PORT ELIZABETH — South Africa won the first trophy available to them in their home summer with victory over New Zealand in the three-match Twenty20 series.

After piling on 179/6, the fifth-highest score posted in the shortest format (at both international and domestic level) at St George’s Park — thanks largely to an 89-run third-wicket stand between Henry Davids and Justin Ontong — Aaron Phangiso and Ryan McLaren ensured South Africa defended it comfortably.

All of New Zealand’s bowlers, save for Mitchell McClenaghan and Ronnie Hira, failed to read the pace of the Port Elizabeth pitch. Against the aggression of Davids and Ontong they gave away too many runs, which allowed the pair to lay the launch-pad for takeoff.

New Zealand did not have the batsmen to do the same. With Martin Guptill and Brendon McCullum at the crease, there was some hope. Once the dominoes began to fall, there was no stopping the slide. Still, New Zealand competed with the hosts with more heart than was expected of them, to hopefully set the tone for the Test matches.

As an example of their ability to ruffle feathers, New Zealand had the hosts in early trouble, even in the absence of Richard Levi.

South Africa’s opening partnership stuttered again when Faf du Plessis — who was promoted to bat in his preferred top-two spot — was bowled by Ronnie Hira as he tried to hit through mid-wicket.

Levi’s omission also meant Quinton de Kock was given more responsibility at No3, but his inexperience showed.

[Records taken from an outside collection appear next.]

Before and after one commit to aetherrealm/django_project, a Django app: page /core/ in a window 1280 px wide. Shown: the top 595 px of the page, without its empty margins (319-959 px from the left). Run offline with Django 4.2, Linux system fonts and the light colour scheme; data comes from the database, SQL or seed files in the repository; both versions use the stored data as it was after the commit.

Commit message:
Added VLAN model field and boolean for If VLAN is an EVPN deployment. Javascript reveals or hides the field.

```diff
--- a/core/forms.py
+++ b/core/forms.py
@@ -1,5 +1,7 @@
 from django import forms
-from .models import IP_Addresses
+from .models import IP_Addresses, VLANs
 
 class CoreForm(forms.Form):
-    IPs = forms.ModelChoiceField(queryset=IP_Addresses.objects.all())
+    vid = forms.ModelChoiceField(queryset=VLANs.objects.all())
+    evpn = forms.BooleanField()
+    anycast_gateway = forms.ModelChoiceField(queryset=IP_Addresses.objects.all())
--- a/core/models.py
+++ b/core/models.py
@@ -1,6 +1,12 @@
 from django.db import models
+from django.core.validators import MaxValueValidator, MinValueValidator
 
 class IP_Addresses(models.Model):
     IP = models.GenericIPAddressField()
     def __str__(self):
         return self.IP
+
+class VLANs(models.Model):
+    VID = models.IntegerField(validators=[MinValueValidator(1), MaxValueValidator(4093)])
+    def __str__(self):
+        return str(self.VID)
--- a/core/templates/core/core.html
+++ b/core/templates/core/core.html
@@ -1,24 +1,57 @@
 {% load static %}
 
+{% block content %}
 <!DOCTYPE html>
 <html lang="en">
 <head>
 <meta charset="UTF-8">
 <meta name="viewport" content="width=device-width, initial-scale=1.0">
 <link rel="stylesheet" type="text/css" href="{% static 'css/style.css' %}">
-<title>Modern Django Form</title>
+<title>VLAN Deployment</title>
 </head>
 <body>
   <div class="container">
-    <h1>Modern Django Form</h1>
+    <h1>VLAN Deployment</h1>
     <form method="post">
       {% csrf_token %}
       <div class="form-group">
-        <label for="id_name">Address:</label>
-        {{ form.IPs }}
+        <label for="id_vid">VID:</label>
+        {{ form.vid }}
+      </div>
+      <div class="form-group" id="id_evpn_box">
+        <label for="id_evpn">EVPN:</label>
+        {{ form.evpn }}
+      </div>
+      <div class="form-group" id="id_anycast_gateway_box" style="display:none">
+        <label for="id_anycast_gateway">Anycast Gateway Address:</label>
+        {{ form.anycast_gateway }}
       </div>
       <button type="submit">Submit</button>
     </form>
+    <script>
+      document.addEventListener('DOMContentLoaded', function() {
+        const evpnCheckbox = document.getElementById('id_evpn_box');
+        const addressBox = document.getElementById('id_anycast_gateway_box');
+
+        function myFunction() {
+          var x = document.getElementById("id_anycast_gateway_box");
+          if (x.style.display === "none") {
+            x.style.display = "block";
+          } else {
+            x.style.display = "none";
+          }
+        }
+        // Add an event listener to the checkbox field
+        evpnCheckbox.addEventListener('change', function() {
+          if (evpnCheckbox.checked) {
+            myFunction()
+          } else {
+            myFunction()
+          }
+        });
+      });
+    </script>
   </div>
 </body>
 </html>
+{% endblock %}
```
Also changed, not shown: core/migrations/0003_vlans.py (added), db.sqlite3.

Instead of rotating strike while Davids kept going, De Kock tried to loft McClenaghan over long-on and got a leading edge.

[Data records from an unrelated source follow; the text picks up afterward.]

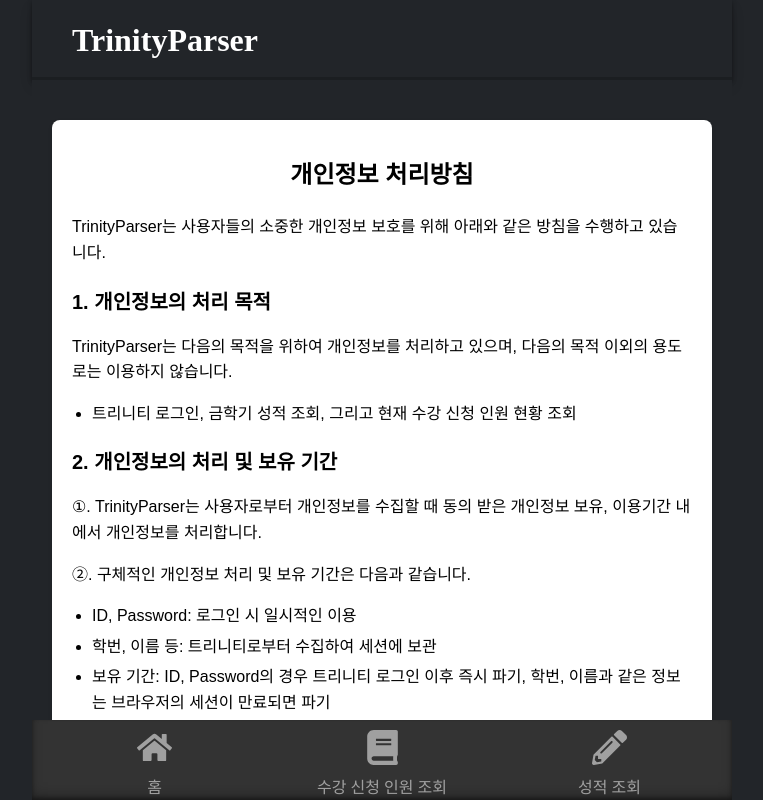
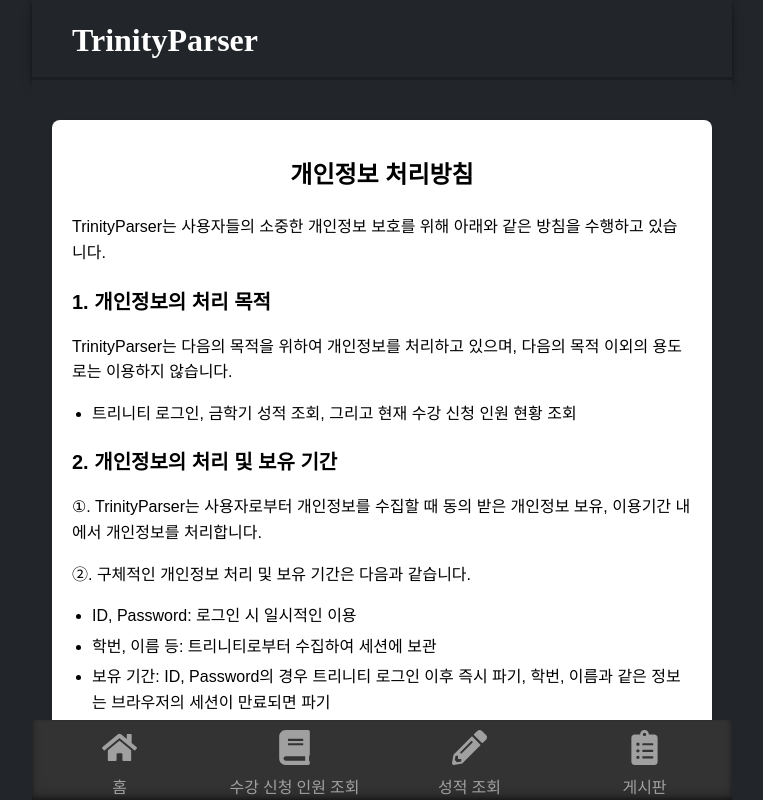
Before and after one commit to KECO-00/TrinityParser, a React (Vite) app: page /privacy in a window 1280 px wide. Shown: the whole page, without its empty margins (258-1021 px from the left). Built offline with nearby package versions, Linux system fonts and the light colour scheme; no server answers.

Commit message:
게시판 항목 추가

```diff
--- a/src/components/Navbar.tsx
+++ b/src/components/Navbar.tsx
@@ -1,6 +1,6 @@
 import { Link, useLocation } from 'react-router-dom';
 import '../styles/Navbar.css';
-import { FaHome, FaPencilAlt, FaBook } from "react-icons/fa";
+import { FaHome, FaPencilAlt, FaBook, FaClipboardList} from "react-icons/fa";
 
 
 export default function Navbar () {
@@ -40,6 +40,16 @@
             성적 조회
         </nav>
       </Link>
+      <Link to="/board" className="nav">
+        <nav className={
+          curLocation === '/board'
+          ? "active-nav-item"
+          : "nav-item"
+        }>
+          <span><FaClipboardList/></span>
+          게시판
+        </nav>
+      </Link>
     </div>
   );
 }
```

Corey Anderson ran from mid-off to take the catch at mid-on and De Kock’s series with the bat ended without him living up to the hype.

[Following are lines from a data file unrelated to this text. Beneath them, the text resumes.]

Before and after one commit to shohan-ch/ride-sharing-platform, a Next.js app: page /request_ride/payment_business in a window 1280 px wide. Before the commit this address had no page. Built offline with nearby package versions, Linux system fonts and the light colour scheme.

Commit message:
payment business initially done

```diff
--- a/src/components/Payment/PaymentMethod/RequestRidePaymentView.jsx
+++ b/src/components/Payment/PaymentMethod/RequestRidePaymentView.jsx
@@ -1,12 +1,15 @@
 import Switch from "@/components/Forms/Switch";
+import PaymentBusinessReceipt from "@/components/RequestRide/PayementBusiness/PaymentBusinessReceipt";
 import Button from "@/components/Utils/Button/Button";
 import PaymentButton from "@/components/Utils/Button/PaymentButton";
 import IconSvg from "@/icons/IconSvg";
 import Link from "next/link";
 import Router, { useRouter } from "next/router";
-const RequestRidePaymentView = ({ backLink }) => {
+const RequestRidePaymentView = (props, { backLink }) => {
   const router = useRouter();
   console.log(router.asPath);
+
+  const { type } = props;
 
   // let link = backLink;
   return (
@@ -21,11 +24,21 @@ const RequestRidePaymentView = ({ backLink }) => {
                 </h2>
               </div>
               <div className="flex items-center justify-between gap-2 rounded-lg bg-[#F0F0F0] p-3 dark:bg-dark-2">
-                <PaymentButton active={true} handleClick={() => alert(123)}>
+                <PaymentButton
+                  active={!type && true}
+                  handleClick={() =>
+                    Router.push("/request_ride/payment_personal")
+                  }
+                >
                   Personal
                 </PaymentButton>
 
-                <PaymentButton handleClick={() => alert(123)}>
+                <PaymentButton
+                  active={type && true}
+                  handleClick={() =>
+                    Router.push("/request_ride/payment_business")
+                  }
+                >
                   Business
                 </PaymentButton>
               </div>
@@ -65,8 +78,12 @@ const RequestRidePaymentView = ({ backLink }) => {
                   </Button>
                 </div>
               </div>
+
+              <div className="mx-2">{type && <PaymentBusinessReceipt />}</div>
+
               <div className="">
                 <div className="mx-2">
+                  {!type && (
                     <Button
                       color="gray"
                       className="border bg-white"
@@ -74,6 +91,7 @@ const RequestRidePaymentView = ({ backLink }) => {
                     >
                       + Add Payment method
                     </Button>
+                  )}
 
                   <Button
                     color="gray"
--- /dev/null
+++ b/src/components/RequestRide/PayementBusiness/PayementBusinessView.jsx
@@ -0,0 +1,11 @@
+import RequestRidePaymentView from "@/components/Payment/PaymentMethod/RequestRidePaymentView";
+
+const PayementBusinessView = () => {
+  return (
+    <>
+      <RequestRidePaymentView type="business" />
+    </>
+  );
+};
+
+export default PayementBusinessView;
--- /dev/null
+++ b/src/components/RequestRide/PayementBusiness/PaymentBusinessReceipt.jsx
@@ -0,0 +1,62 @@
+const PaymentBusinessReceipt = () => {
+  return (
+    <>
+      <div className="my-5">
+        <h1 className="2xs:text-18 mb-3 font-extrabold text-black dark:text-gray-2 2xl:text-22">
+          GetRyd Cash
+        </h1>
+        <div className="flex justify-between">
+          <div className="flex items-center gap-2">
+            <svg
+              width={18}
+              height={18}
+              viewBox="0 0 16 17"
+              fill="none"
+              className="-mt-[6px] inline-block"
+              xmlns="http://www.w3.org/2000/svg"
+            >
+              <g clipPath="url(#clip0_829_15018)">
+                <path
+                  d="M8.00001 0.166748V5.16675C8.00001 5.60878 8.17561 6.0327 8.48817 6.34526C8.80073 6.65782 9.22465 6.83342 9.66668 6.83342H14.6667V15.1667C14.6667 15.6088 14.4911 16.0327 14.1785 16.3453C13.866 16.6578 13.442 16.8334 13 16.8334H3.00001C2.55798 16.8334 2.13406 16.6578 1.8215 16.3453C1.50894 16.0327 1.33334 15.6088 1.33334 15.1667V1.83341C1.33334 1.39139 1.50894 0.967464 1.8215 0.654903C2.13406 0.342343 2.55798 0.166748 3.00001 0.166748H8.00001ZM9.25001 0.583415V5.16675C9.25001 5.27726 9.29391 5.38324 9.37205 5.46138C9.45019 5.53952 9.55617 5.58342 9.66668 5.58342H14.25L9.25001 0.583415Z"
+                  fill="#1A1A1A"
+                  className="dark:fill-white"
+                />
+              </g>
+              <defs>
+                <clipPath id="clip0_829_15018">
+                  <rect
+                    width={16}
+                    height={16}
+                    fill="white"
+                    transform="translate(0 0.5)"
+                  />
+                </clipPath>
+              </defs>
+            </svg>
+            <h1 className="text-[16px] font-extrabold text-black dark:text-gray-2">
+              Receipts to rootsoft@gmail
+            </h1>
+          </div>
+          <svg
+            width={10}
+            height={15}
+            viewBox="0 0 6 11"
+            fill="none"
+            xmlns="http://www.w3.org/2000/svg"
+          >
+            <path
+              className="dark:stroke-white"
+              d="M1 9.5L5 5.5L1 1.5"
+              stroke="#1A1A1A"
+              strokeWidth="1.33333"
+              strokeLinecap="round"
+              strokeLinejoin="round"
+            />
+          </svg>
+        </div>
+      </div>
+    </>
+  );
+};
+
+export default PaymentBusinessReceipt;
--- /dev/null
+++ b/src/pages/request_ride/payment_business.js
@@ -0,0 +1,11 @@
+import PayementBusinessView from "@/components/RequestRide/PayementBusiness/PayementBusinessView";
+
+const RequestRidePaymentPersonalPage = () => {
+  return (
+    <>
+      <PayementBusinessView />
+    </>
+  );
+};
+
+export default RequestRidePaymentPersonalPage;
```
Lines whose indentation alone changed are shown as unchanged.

Davids had none of the same expectation but exceeded all hopes. He displayed a range of classic shots, tinged only with some extra intent.

The drive off the back foot and the pull shot were his hallmarks, but more notable was that he scored off almost every ball he faced. Both he and Ontong pushed each other between the wickets and put pressure on the New Zealand fielders.

The only chance they offered was when Davids went aerial against Doug Bracewell and lobbed the ball to Martin Guptill at short extra cover. Guptill seemed to lose the ball in the background and although he got fingers to it, spilt the chance. Davids was on 32 and went on to more than double his score.

As Davids grew in confidence, so did Ontong, whose assurance swelled against James Franklin. Ontong hit him for back to back sixes: down the ground and then to deep mid-wicket, but Franklin won the mini-battle when Ontong was caught trying to send another slower ball over the leg-side boundary.

Still, he had taken 16 runs off the five balls he faced in that over and South Africa had 116 runs and seven wickets in hand as they approached the last five overs. Those turned out to be the most profitable, even though Davids departed midway through.

South Africa added 63 runs in the final quarter of their innings, thanks to their big hitters. Farhaan Behardien and David Miller both struck the ball cleanly against New Zealand’s clueless death bowlers.

Contrastingly, South Africa’s attack had a firm grip on what was required. Ryan McClaren had Rob Nicol lbw in the first over when he was struck in line of middle and off stump. Guptill showed glimpses of the form he displayed three days ago when his 101 took New Zealand to victory. He drove with power and was assisted by McCullum, who seemed to finally find his placement.

Just as the two batsmen settled, Guptill tried to paddle Phangiso over short fine-leg, but was caught by Robin Peterson. Phangiso claimed another big scalp in his next over, when McCullum thought he had got him over long-off but was caught on the boundary.

New Zealand remained in the hunt and after 11 overs had the same score South Africa had posted — 71 — but had lost two more wickets. Colin Munro edged a McLaren short ball and James Franklin swung to long-on to give Phangiso his third.

The point of no return was reached when Morne Morkel leapt to his left at short third man to send Jimmy Neesham on his way. The required run rate climbed to over 14 an over with six to go and only last rites were left to be performed. Rory Kleinveldt took the ninth wicket, but Morne Morkel finished without reward as a new South African era made itself known.

For New Zealand, much to work on remains. They were suspected to have bled 20 runs too many, but in the end, on 146/9, were almost double that short.

Cricinfo.com